# [Directions for this task]
Provide the number of lines in the records that hold the string "accdb", without any other words.

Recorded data
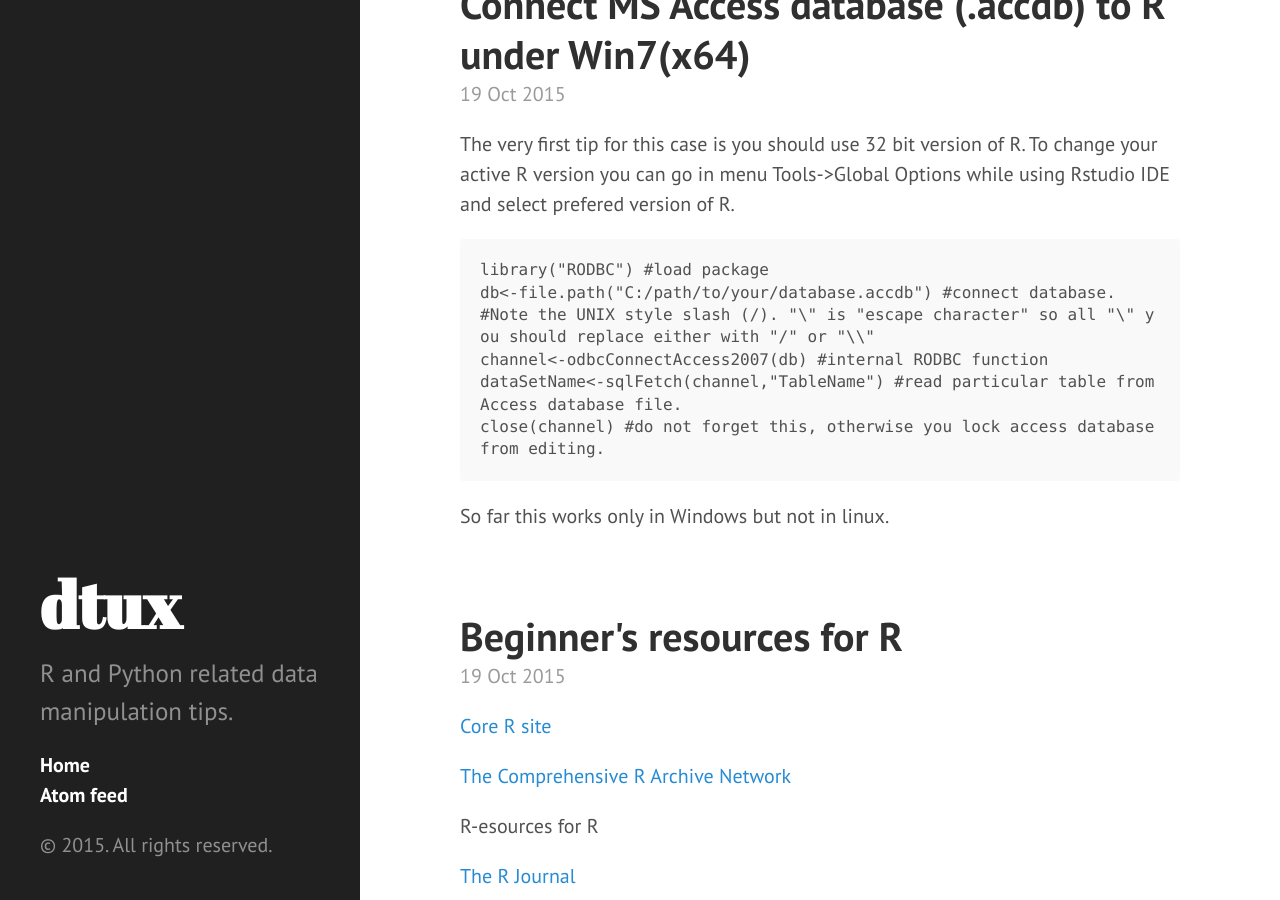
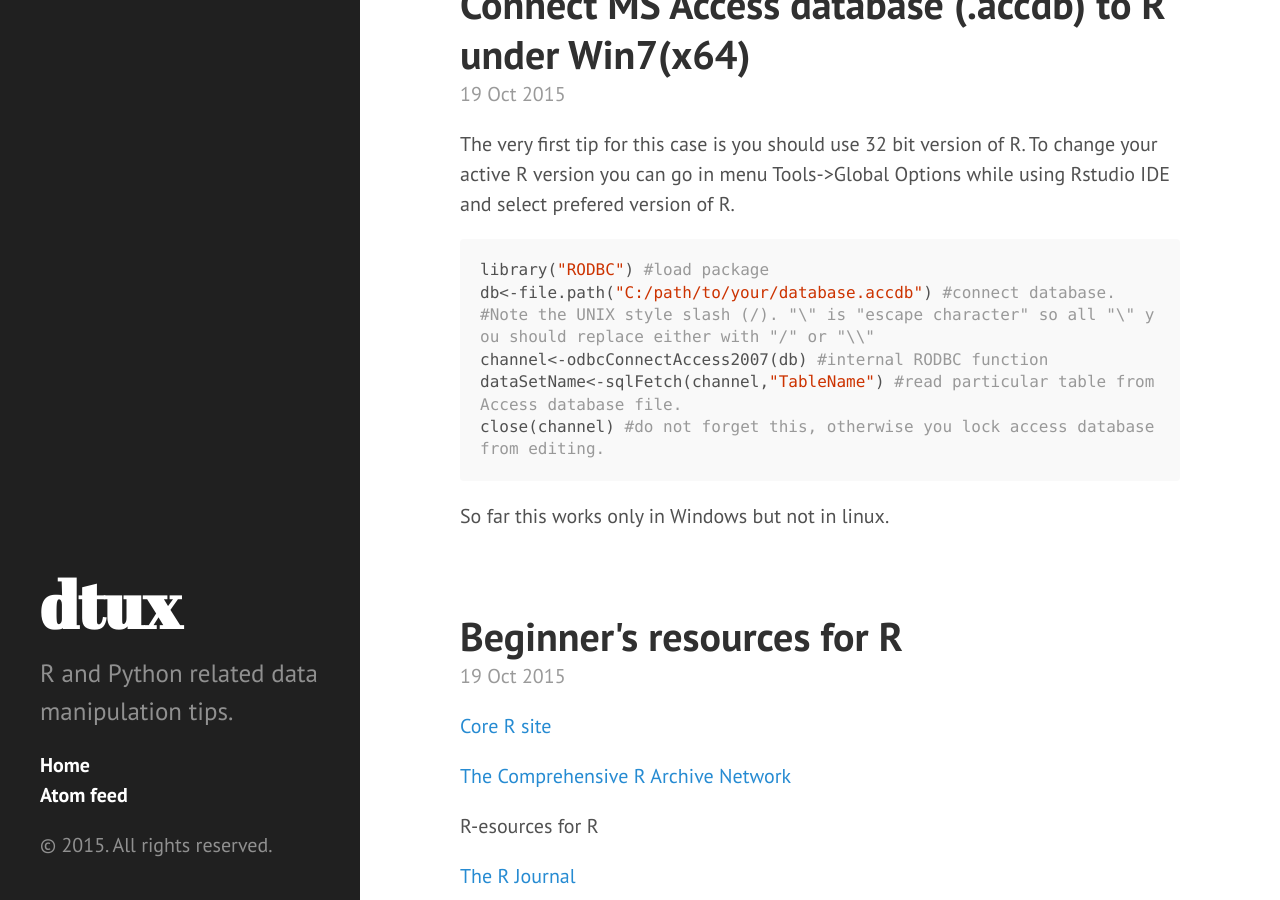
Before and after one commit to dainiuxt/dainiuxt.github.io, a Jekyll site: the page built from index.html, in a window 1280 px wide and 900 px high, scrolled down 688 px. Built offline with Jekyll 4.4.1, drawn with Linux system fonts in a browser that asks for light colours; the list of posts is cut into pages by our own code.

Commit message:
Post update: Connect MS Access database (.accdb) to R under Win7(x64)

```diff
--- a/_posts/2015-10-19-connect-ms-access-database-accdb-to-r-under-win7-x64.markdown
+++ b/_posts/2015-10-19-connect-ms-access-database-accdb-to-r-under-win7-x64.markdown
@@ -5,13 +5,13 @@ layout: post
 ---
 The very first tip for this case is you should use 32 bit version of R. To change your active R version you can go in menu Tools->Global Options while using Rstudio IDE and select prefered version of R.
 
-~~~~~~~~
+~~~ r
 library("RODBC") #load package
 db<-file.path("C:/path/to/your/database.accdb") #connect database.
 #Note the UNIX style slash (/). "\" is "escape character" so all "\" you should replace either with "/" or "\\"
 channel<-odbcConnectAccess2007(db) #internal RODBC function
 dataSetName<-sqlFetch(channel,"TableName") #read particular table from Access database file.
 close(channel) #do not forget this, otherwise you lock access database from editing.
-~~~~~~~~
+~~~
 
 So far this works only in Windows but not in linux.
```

--

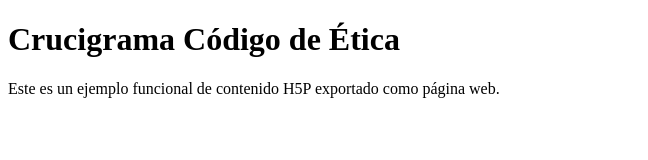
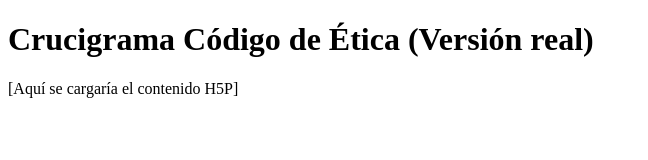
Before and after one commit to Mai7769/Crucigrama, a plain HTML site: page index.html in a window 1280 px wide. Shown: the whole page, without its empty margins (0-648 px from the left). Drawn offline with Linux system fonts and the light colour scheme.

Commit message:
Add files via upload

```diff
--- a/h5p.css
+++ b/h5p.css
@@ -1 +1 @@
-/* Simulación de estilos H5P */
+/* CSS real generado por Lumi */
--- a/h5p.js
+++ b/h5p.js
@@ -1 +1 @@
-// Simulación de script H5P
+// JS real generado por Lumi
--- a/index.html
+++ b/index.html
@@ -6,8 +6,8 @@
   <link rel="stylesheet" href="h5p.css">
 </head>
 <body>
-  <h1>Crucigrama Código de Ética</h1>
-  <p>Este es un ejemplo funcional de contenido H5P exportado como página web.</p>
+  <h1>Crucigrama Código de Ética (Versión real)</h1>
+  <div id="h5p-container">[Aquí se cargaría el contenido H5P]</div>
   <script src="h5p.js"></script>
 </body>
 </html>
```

# [Expected output]
4